*** Opening of Provided information ***

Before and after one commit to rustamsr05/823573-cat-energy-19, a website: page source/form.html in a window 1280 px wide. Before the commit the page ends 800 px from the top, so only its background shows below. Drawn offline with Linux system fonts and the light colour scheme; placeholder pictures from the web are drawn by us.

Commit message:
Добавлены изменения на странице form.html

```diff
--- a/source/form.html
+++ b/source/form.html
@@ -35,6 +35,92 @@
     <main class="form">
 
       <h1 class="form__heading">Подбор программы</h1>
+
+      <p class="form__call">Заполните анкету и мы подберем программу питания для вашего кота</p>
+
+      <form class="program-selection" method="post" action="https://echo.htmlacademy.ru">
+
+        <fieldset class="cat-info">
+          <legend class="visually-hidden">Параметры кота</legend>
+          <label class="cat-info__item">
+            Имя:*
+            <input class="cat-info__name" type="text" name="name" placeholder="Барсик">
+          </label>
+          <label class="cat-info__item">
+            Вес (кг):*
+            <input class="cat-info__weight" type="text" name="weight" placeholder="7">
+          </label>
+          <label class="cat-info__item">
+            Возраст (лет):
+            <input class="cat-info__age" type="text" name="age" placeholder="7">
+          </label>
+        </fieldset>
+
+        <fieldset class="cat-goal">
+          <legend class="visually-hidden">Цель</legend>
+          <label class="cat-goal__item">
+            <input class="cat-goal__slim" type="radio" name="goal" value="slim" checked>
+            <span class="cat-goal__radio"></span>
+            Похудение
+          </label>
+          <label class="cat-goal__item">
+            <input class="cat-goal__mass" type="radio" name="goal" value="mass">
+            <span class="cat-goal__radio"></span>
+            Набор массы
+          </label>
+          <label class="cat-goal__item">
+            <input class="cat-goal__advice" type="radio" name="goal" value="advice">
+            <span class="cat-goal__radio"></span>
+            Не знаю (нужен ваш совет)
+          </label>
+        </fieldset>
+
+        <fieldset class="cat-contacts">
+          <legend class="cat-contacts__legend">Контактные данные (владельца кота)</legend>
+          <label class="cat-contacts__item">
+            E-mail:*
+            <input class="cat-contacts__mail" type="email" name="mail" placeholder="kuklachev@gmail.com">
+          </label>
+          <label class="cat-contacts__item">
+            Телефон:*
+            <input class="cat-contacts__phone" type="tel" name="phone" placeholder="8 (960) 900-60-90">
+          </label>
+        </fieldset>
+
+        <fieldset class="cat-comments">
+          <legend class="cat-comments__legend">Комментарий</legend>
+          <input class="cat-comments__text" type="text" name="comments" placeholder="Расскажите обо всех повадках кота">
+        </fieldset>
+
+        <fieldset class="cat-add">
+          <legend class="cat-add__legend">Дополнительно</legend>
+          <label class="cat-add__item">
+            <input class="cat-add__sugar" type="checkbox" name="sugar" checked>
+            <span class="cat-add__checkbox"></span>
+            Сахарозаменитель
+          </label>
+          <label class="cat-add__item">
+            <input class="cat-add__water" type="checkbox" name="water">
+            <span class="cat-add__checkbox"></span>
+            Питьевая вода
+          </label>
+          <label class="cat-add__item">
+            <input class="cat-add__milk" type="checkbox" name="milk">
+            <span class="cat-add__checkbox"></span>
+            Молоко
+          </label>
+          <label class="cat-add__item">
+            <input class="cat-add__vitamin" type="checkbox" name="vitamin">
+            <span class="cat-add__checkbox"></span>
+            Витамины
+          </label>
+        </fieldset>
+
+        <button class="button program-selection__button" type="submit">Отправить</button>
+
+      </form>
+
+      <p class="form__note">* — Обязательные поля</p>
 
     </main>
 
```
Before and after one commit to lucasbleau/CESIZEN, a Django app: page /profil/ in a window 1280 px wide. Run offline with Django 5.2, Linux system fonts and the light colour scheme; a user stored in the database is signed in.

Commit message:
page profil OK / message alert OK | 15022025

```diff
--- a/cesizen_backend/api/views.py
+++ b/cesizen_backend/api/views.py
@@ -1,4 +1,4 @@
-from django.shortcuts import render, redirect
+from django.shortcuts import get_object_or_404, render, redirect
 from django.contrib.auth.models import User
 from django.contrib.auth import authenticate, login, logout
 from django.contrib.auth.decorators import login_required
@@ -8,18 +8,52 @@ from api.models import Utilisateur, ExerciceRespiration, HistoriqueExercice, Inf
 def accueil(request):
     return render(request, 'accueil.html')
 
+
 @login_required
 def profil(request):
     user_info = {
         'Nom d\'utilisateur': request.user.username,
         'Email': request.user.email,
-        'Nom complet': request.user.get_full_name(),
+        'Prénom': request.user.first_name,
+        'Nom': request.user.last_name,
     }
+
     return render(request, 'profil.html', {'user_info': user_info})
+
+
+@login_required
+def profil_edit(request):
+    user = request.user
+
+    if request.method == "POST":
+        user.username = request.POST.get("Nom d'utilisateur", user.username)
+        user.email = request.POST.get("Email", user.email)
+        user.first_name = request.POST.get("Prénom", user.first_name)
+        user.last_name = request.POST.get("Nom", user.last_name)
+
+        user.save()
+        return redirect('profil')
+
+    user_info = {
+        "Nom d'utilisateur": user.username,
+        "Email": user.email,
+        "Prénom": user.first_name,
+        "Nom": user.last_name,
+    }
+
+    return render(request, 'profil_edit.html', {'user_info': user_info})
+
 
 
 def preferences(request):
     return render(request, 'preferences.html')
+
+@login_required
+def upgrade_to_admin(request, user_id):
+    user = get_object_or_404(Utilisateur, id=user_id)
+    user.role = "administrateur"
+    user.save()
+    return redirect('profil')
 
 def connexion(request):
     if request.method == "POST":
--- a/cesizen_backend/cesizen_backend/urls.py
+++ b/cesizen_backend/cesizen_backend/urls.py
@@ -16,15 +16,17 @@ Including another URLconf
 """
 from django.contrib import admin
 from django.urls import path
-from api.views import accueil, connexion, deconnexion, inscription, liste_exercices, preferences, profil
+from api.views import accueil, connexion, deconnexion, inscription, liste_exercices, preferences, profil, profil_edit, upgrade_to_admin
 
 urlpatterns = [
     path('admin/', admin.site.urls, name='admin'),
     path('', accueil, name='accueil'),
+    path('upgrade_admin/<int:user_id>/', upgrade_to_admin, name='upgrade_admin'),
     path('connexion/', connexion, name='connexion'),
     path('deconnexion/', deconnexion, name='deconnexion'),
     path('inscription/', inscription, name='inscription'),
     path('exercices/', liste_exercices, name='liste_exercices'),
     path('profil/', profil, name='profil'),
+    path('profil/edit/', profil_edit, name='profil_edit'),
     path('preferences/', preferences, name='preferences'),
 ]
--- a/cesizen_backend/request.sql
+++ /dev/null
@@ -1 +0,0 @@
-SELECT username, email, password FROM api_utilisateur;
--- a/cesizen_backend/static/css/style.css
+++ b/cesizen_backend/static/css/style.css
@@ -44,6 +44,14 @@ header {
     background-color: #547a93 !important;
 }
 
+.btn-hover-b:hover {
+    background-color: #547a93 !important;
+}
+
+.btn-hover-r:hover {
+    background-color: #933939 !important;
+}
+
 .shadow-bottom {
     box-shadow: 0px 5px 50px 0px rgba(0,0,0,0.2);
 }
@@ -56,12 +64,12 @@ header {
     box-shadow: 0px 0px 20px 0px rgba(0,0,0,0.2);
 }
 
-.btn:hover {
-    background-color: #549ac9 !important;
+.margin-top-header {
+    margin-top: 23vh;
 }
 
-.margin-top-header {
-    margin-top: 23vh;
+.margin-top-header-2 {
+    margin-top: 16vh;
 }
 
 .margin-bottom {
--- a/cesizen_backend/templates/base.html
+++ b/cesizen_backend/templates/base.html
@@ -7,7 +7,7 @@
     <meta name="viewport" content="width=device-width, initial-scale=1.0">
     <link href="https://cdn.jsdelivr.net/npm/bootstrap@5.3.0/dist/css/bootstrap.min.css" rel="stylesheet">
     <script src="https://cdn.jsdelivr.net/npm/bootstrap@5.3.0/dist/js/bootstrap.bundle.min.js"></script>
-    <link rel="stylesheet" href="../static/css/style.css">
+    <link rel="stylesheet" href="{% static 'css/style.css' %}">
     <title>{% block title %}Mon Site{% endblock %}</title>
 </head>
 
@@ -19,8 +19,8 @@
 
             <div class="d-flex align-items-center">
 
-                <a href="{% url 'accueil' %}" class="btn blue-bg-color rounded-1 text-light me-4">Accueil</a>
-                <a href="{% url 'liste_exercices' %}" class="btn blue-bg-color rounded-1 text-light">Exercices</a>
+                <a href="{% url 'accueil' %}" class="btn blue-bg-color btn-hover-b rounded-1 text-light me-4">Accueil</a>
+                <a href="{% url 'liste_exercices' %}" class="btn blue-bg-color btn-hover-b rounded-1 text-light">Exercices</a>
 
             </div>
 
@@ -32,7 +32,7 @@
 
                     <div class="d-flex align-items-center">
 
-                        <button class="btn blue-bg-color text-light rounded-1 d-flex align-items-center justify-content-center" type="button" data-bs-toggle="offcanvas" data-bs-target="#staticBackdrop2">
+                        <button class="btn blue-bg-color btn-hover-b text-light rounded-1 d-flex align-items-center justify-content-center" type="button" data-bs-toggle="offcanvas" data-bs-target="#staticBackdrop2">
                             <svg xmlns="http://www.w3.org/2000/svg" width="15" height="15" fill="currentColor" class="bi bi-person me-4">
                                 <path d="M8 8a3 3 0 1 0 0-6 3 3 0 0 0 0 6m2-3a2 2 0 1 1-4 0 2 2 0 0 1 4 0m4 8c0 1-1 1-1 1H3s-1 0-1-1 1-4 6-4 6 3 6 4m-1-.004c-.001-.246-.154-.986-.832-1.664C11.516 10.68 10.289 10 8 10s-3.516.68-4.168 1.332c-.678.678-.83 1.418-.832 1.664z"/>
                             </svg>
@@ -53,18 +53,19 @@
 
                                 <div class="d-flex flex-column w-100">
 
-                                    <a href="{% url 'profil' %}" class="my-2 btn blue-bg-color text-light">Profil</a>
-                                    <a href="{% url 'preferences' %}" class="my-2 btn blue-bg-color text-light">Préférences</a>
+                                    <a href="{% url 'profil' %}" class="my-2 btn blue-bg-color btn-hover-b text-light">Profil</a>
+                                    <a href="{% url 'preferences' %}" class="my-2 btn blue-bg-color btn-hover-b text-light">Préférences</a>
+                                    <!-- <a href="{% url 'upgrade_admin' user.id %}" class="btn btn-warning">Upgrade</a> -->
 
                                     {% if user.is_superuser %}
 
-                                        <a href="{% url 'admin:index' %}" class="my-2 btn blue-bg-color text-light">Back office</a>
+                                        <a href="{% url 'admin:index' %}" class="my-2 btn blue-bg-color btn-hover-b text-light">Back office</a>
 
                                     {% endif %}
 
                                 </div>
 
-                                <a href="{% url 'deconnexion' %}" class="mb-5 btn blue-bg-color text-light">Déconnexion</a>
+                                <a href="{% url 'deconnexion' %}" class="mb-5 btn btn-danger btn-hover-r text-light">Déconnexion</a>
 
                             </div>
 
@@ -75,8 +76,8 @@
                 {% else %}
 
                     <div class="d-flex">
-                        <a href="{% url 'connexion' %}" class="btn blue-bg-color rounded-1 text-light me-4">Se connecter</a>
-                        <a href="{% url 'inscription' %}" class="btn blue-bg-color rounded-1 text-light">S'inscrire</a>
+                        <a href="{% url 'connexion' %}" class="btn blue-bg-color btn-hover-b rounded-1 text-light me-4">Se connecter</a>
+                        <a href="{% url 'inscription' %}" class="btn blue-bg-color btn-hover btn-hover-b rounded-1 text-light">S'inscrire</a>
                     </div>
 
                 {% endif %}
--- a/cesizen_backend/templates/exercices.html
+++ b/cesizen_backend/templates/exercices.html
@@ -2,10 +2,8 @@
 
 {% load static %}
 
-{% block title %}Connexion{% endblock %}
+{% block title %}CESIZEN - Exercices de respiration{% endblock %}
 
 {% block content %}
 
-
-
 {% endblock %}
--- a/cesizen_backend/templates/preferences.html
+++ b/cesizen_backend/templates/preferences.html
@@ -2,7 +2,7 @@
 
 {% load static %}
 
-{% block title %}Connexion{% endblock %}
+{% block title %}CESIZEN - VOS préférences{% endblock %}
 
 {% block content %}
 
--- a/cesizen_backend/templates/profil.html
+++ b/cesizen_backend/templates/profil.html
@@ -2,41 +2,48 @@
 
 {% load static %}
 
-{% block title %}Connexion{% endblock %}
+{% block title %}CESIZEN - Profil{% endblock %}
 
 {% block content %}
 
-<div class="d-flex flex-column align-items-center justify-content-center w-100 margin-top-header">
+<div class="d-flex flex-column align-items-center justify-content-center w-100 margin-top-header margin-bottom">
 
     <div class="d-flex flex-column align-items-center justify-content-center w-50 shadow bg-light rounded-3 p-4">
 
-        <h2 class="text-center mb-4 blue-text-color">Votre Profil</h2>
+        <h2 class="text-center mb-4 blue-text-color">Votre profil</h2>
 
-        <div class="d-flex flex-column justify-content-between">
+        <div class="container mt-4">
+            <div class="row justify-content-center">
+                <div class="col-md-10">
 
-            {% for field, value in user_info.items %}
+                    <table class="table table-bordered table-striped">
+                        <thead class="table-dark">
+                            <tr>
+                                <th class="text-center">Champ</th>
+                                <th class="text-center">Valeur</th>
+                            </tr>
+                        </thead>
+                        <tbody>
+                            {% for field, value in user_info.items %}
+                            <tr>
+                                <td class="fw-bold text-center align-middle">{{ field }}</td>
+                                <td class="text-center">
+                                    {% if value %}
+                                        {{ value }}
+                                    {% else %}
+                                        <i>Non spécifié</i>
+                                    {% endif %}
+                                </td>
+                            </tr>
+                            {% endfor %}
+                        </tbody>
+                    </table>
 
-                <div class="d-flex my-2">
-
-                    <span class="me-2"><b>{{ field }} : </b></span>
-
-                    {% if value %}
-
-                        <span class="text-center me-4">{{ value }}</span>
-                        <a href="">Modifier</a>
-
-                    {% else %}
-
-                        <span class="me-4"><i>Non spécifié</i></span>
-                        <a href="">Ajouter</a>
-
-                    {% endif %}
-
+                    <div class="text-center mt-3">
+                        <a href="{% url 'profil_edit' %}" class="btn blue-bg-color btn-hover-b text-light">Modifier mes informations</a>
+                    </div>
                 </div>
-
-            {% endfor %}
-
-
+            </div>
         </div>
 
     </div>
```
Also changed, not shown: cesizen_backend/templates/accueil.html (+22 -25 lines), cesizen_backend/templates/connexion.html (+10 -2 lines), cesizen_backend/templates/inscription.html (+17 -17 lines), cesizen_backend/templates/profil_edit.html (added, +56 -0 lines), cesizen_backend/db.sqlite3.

*** Close of Provided information ***

- Exercise goal
Reproduce all lines from the records above that include the word "email".

- Answer section
+            <input class="cat-contacts__mail" type="email" name="mail" placeholder="kuklachev@gmail.com">
         'Email': request.user.email,
+        user.email = request.POST.get("Email", user.email)
+        "Email": user.email,
-SELECT username, email, password FROM api_utilisateur;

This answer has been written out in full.